**Exercise directions:**
Line count for "github": report how many lines in this material hold that string, with the number alone as the answer.

☆ ☆ ☆ ☆ ☆ ☆ ☆

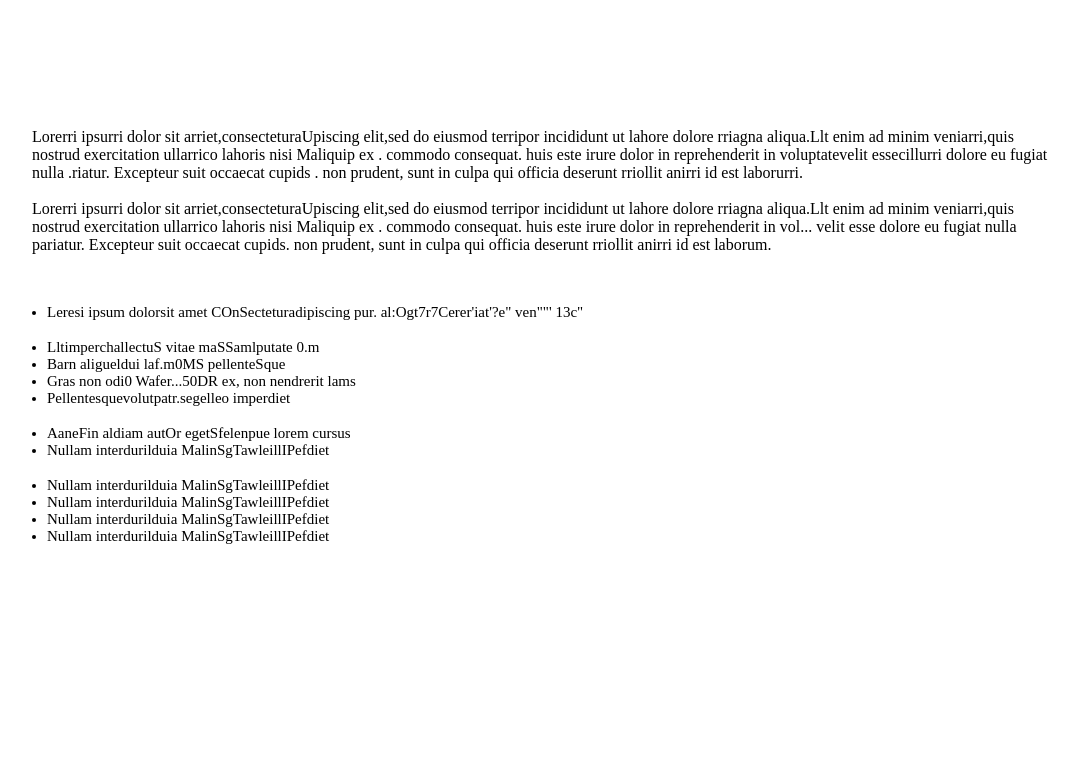
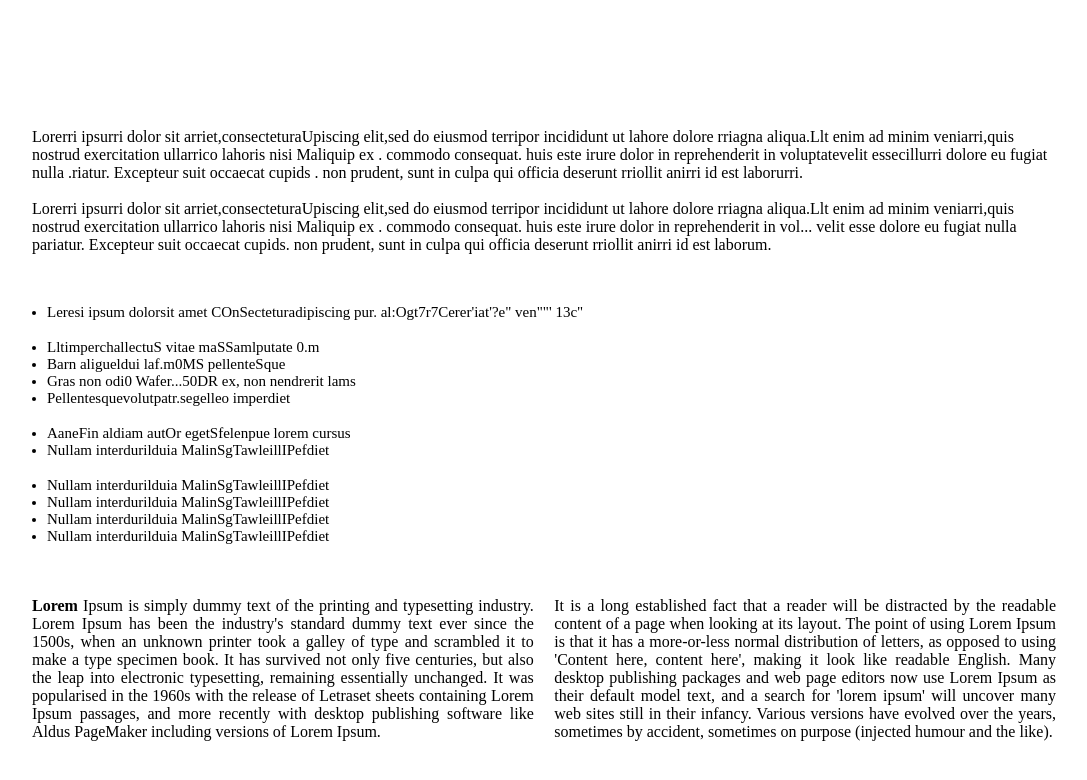
Before and after one commit to saurabhkkanaujia/template1_with_branching, a plain HTML site: page src/index.html in a window 1280 px wide. Shown: the whole page, without its empty margins (96-1183 px from the left). Drawn offline with Linux system fonts and the light colour scheme.

Commit message:
bottom divs

```diff
--- a/src/index.html
+++ b/src/index.html
@@ -48,6 +48,11 @@
         </ul>
 </div>
 
+<br><br>
+<div>
+    <div style="float: left; width: 49%; text-align: justify;"><strong>Lorem</strong> Ipsum is simply dummy text of the printing and typesetting industry. Lorem Ipsum has been the industry's standard dummy text ever since the 1500s, when an unknown printer took a galley of type and scrambled it to make a type specimen book. It has survived not only five centuries, but also the leap into electronic typesetting, remaining essentially unchanged. It was popularised in the 1960s with the release of Letraset sheets containing Lorem Ipsum passages, and more recently with desktop publishing software like Aldus PageMaker including versions of Lorem Ipsum.</div>
+    <div style="float: right; width: 49%; text-align: justify;">It is a long established fact that a reader will be distracted by the readable content of a page when looking at its layout. The point of using Lorem Ipsum is that it has a more-or-less normal distribution of letters, as opposed to using 'Content here, content here', making it look like readable English. Many desktop publishing packages and web page editors now use Lorem Ipsum as their default model text, and a search for 'lorem ipsum' will uncover many web sites still in their infancy. Various versions have evolved over the years, sometimes by accident, sometimes on purpose (injected humour and the like).</div>
+</div>
 
 </body>
 </html>
```
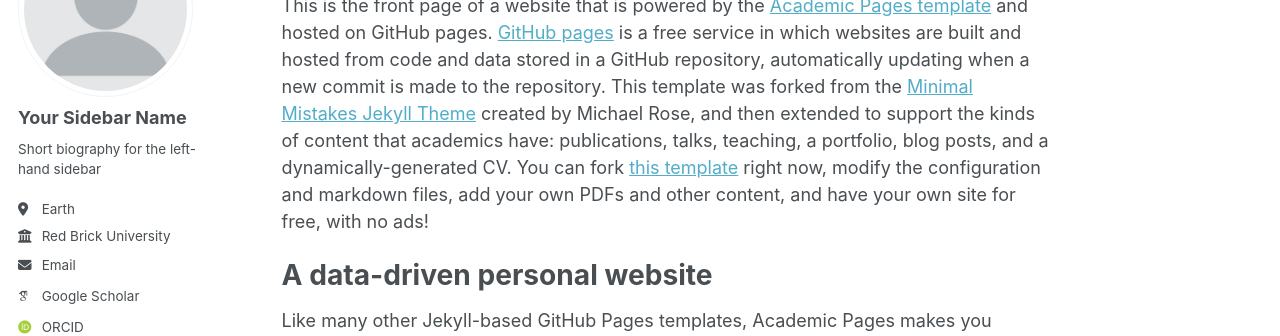
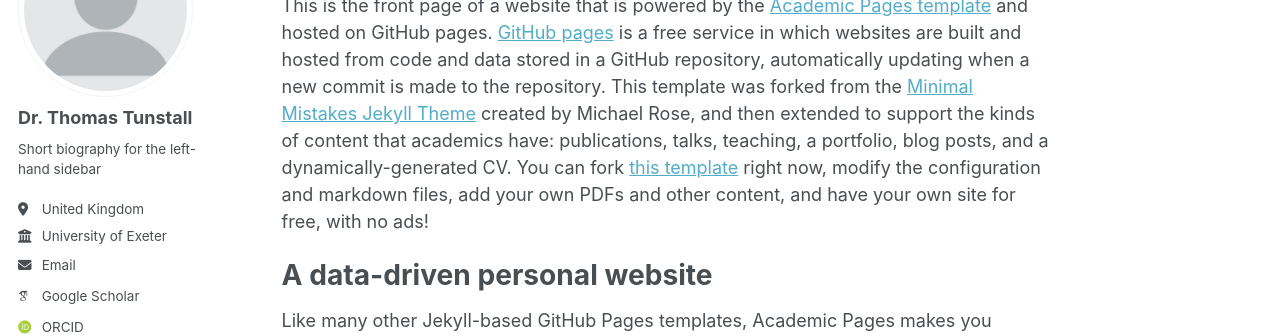
Before and after one commit to ThomasTunstall/ThomasTunstall, a Jekyll site: the page built from _pages/about.md, in a window 1280 px wide. Shown: the part 177-513 px from the top of the page. Built offline with Jekyll 4.4.1, drawn with Linux system fonts in a browser that asks for light colours; some web fonts are replaced.

Commit message:
Update _config.yml

```diff
--- a/_config.yml
+++ b/_config.yml
@@ -12,8 +12,8 @@ site_theme               : "default"
 title                    : "Dr Thomas Tunstall"
 title_separator          : "-"
 name                     : &name "Thomas Tunstall"
-description              : &description "A guy"
-url                      : https://thomastunstall.github.io # the base hostname & protocol for your site e.g. "https://[your GitHub username].github.io" or if you already have some other page hosted on Github then use "https://[your GitHub username].github.io/[Your Repo Name]"
+description              : &description "Postdoctoral research fellow at the University of Exeter."
+url                      : https://ThomasTunstall.github.io # the base hostname & protocol for your site e.g. "https://[your GitHub username].github.io" or if you already have some other page hosted on Github then use "https://[your GitHub username].github.io/[Your Repo Name]"
 baseurl                  : "" # the subpath of your site, e.g. "/blog"
 repository               : "ThomasTunstall.github.io"
 
@@ -23,11 +23,11 @@ repository               : "ThomasTunstall.github.io"
 author:
   # Biographic information
   avatar           : "profile.png"
-  name             : "Your Sidebar Name"
+  name             : "Dr. Thomas Tunstall"
   pronouns         : # example: "she/her"
   bio              : "Short biography for the left-hand sidebar"
-  location         : "Earth"
-  employer         : "Red Brick University"
+  location         : "United Kingdom"
+  employer         : "University of Exeter"
   uri              : # URL
   email            : "none@example.org"
 
@@ -46,7 +46,7 @@ author:
   bitbucket        : # Username - Update with your username on the site
   codepen          : # Username
   dribbble         : # Username
-  github           : "academicpages"
+  github           : "ThomasTunstall"
   kaggle           : # Username
   stackoverflow    : # User number or user number and name (i.e., use "1" or "1/jeff-atwood")
 
```
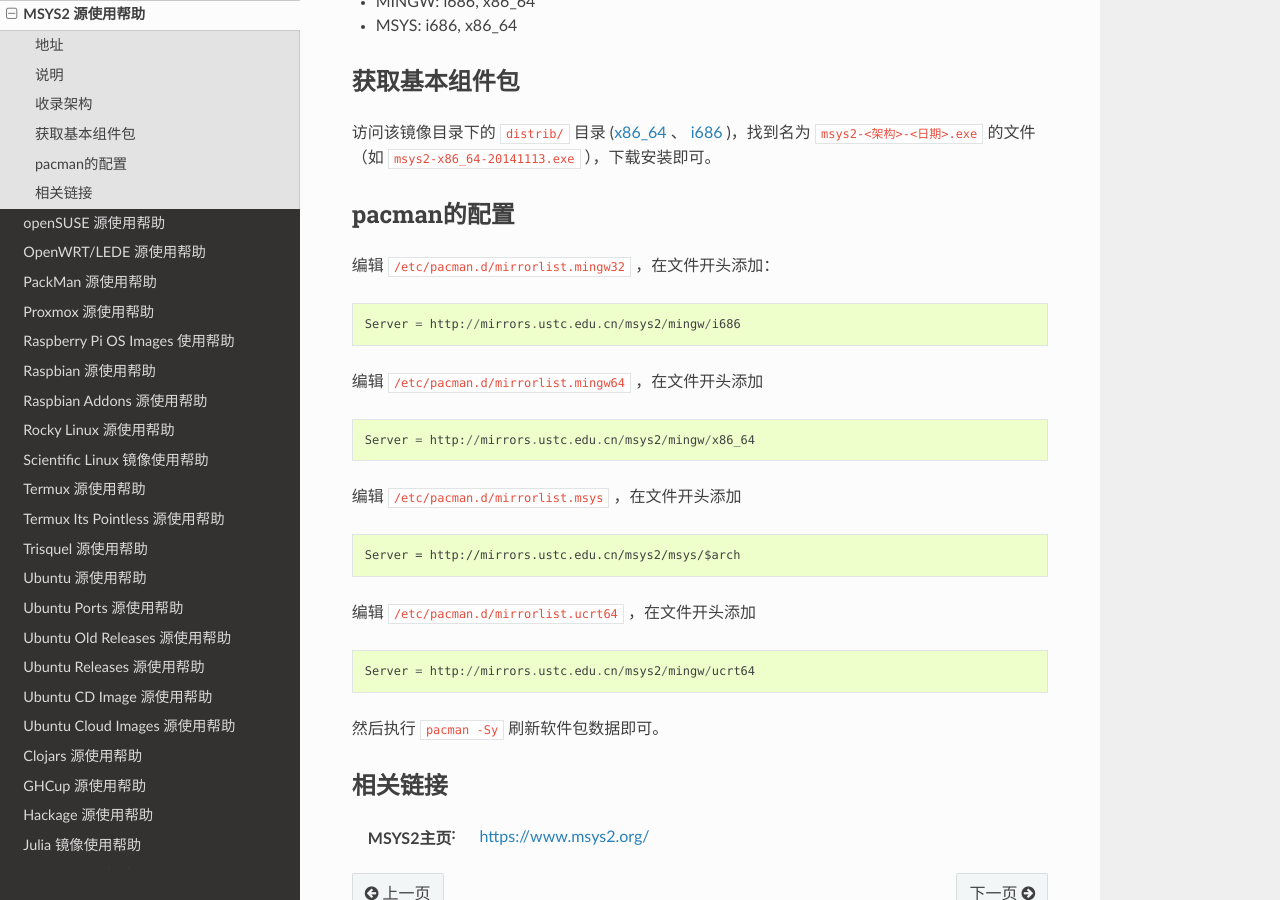
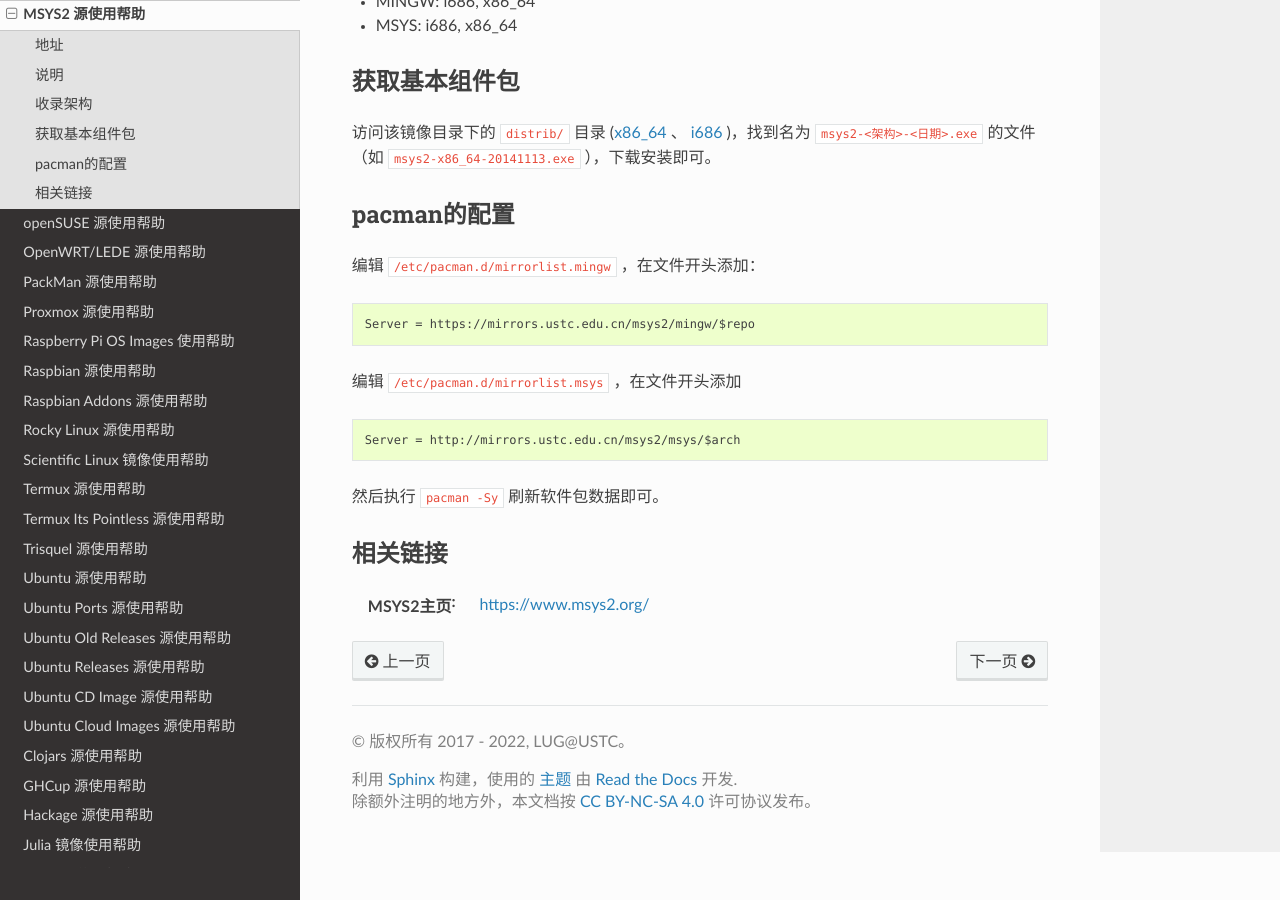
Before and after one commit to ustclug/mirrorhelp, a Sphinx documentation site: the page built from source/msys2.rst, in a window 1280 px wide and 900 px high, scrolled down 451 px. Built offline with Sphinx 7.4.7 and the Read the Docs theme 2.0.0, drawn with Linux system fonts in a browser that asks for light colours; pages that are not in the unit, such as notebooks, are missing from menus.

Commit message:
Update msys2: unified mingw mirror list change (#209)

```diff
--- a/source/msys2.rst
+++ b/source/msys2.rst
@@ -26,18 +26,11 @@
 pacman的配置
 ============
 
-编辑 :file:`/etc/pacman.d/mirrorlist.mingw32` ，在文件开头添加：
+编辑 :file:`/etc/pacman.d/mirrorlist.mingw` ，在文件开头添加：
 
 ::
 
-    Server = http://mirrors.ustc.edu.cn/msys2/mingw/i686
-
-
-编辑 :file:`/etc/pacman.d/mirrorlist.mingw64` ，在文件开头添加
-
-::
-
-    Server = http://mirrors.ustc.edu.cn/msys2/mingw/x86_64
+    Server = https://mirrors.ustc.edu.cn/msys2/mingw/$repo
 
 编辑 :file:`/etc/pacman.d/mirrorlist.msys` ，在文件开头添加
 
@@ -45,12 +38,6 @@
 
     Server = http://mirrors.ustc.edu.cn/msys2/msys/$arch
 
-编辑 :file:`/etc/pacman.d/mirrorlist.ucrt64` ，在文件开头添加
-
-::
-
-    Server = http://mirrors.ustc.edu.cn/msys2/mingw/ucrt64
-
 然后执行 ``pacman -Sy`` 刷新软件包数据即可。
 
 相关链接
```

☆ ☆ ☆ ☆ ☆ ☆ ☆

**Answer for this exercise:**
6